The other thing I attempt to do after I stock my freezer and pantry, but before I start feeling yucky, is do a really good house clean and make sure we've got the whole kids and jobs things figured out pretty well. No one wants to clean when they feel yucky, and no one wants to be in a messy house when they feel yucky, so if you are able to get your house in a really good order, by all means do it.
Trust me on this one. You'll thank me for it. I just wish I had figured it out before baby number six!
To read about my cooking day adventures when I found out I was expecting Grace, read here.
14 April 2010
13 April 2010
Has it really been a year? How can that be? Wasn't it just yesterday you were a newborn baby snuggled up in softness with sleepy eyes and tiny clentched fists? Delighting me with sweet baby yawns and sighs. Don't you know your Mama's heart relishes your baby-ness? Don't you know you're supposed to grow up slower than other babies? Oh, how thankful I am that you are a snuggler. And even though I enjoy a good nights' sleep, there is something precious about snuggling and nursing in those sleepy dark hours. There really is.

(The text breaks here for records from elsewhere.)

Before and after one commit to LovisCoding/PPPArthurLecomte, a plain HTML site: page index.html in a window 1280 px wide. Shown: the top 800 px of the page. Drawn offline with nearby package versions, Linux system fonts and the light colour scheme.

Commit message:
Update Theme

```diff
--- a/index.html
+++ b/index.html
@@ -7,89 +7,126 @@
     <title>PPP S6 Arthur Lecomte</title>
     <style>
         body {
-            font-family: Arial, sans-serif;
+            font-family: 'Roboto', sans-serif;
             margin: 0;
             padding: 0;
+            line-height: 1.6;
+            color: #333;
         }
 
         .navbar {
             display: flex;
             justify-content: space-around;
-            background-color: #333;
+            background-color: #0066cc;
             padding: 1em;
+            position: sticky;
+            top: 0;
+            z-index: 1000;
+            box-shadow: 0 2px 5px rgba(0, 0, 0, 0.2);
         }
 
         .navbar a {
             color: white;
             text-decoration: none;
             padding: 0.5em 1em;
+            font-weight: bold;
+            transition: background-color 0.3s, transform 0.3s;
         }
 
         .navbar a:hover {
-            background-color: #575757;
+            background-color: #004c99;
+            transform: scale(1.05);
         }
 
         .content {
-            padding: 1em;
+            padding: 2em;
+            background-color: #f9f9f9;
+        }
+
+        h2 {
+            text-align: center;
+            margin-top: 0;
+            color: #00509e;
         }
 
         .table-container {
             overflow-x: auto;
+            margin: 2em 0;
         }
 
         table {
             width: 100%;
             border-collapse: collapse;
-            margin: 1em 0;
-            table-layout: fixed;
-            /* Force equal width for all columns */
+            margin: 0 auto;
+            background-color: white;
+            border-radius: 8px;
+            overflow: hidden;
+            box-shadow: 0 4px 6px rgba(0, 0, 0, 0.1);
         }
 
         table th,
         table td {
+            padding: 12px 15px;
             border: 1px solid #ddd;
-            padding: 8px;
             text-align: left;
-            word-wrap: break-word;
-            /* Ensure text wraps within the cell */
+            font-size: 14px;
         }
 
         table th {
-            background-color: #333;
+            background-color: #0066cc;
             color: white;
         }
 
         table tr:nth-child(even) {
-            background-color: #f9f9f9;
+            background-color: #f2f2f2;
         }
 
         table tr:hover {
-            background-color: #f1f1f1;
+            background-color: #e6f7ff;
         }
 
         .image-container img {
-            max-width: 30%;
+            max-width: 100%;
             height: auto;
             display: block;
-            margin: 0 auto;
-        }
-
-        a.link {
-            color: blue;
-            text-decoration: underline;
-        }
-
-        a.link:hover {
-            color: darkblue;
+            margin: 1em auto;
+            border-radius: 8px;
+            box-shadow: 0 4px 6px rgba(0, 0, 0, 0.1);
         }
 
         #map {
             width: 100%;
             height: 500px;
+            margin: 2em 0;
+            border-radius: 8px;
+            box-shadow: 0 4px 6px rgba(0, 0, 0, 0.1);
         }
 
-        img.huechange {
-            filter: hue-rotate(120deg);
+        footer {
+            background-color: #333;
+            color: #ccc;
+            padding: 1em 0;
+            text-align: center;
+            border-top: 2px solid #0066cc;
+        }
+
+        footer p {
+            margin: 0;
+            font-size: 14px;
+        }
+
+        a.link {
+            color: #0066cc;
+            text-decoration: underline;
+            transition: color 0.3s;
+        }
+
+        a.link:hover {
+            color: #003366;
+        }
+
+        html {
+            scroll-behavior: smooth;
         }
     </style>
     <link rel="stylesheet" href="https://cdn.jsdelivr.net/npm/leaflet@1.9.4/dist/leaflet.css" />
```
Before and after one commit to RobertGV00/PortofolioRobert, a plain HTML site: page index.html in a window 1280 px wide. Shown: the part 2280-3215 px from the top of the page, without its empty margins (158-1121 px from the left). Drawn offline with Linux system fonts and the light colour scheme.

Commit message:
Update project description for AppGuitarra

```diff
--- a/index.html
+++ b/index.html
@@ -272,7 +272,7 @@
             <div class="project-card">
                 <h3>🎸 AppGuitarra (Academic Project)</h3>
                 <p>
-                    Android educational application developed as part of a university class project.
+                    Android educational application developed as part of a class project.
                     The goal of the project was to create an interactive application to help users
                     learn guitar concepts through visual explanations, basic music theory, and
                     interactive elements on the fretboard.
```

You are such a delight to us. Do you know how many requests I have to turn down from your brothers and sisters to please wake you up early in the morning? Every day you're like a new gift. You bring us countless smiles and indescribable joy. You are such a sweet, happy baby. We love seeing your face and eyes light up when someone walks in the room. We love watching you bounce up and down with excitement when someone comes to play with you. And even though you are just now beginning to show signs of trying to crawl, we're not worried. That's how your brothers and sisters have been too. It's a great adventure to set you down and see how far you can scoot yourself :)
Children are a blessing. Blessed is the man whose quiver is full. We know it. Without a doubt. We live it every day. We are so thankful for you. We are so thankful you are here with us when you might not have been. Every day we thank the Father for the wonderful gift of Grace. You are sweet, and beautiful, and such a delight.
We love you, Precious Girl. Sweet Baby Grace.
24 March 2010
Um, yeah. I’m sure I will. As soon as I hear that Noah and Haven have woken up to an entire gallon of milk spilled and a box of cereal thrown all over the floor by their children on a Saturday morning. And that my grandchildren danced in it. Then you’ll see me rolling on the floor :)
"How can it be a large career to tell other people’s children about arithmetic, and a small career to tell one’s own children about the universe? How can it be broad to be the same thing to everyone, and narrow to be everything to someone? No; a woman’s function is laborious, but because it is gigantic, not because it is minute. I will pity Mrs. Jones for the hugeness of her task; I will never pity her for its smallness." ~GK Chesterton